The resources that have been generated from the public health supplement form part of the assessment of non-domestic rates income that I have made within the budget settlement. In addition, we have clearly set out, in partnership with local government, various ways in which we are taking forward a range of preventative spending measures—the total over the spending review period is £500 million—that are designed to ensure that we take early action to remedy some of the challenges and difficulties that we experience in our society.
The public health supplement forms part of the assessment of non-domestic rates income that I have made, and it is reflected in the policy priorities of the spending review.
Will the cabinet secretary collate the savings packages that the 32 local authorities will produce as a result of the finance settlement that has been outlined today, to allow his department to carry out a full economic impact assessment of them? Will he make that information available to the Parliament?
That really is a matter for each individual local authority to take forward. As Mr Griffin will know from his experience in North Lanarkshire Council, a range of options are put forward, a large proportion of which are not pursued by the elected members for the simple reason that they do not have to make all the savings that are suggested.
As we go through a process of reform of public services, we clearly identify other and different ways in which services can be delivered, which can have better outcomes for people in Scotland.

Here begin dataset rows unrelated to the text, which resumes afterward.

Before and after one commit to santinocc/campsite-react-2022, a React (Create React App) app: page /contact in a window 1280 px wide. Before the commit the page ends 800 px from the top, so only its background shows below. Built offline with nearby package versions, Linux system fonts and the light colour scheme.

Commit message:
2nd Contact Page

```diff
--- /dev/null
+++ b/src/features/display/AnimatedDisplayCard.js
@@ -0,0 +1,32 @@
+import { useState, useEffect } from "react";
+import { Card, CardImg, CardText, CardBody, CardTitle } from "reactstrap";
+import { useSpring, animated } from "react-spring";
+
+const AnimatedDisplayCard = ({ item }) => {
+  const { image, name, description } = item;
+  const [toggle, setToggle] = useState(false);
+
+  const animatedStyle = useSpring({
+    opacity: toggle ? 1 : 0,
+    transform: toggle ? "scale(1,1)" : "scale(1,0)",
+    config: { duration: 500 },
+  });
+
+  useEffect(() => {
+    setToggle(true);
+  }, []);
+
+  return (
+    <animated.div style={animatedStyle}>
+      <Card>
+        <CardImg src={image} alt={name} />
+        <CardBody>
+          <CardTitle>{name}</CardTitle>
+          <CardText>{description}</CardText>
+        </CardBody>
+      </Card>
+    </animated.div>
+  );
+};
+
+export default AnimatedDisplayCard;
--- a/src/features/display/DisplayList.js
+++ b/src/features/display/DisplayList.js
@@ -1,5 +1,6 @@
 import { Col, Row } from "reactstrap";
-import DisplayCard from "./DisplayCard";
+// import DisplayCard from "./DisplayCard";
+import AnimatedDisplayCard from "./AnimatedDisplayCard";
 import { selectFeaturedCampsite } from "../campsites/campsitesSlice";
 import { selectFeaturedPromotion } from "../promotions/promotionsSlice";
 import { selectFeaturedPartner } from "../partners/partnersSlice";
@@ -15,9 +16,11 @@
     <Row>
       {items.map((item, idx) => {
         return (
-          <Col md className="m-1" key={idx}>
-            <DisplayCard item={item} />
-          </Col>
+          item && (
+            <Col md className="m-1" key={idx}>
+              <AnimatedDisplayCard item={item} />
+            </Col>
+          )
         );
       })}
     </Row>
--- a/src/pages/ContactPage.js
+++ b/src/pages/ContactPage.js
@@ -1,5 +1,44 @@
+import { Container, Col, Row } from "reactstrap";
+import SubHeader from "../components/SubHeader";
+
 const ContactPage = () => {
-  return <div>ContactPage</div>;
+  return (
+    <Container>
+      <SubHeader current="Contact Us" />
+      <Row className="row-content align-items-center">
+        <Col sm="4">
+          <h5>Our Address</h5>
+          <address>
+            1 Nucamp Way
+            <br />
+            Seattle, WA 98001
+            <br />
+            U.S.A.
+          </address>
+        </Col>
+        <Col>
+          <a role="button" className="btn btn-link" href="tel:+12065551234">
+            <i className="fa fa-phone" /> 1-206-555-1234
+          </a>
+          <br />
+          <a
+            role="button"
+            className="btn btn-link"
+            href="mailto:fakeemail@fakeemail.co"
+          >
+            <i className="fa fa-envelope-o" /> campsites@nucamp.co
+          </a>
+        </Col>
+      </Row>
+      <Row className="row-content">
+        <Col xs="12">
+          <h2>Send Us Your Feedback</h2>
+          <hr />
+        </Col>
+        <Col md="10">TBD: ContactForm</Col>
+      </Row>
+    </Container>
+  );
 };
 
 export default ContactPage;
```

We should not be afraid to change the way in which we deliver public services to deliver better outcomes for the citizens of our country.
Mr Brown will forgive me if I do not give him an answer to that specific question in relation to the budget today, but if he needs me to write to him about that later, I will certainly do so. I am sure that, given a couple of minutes, I could run my eye down the table and tell him the exact answer.
The reason why any local authority will receive a cash-terms cut is because of the application of the distribution formula for local authorities, which, as he will know, is affected by a wide variety of indicators—principally population change, but also deprivation, sparsity of population, issues such as special island status and a variety of matters of that nature. Those are the relevant factors.
If Mr Brown looks at the table that I have supplied to members, he will see that the expenditure, taking account of the police and fire changes, totals £9.365 billion in 2012-13 and that it will be £9.396 billion in 2013-14, which is, of course, a higher number than in 2012-13.
The Government responds to any particular circumstances that have an adverse economic impact on different parts of the country with a variety of different interventions. The Government is working, of course, to avoid the outcome that Margo MacDonald suggested, and we will continue to do so with all our efforts.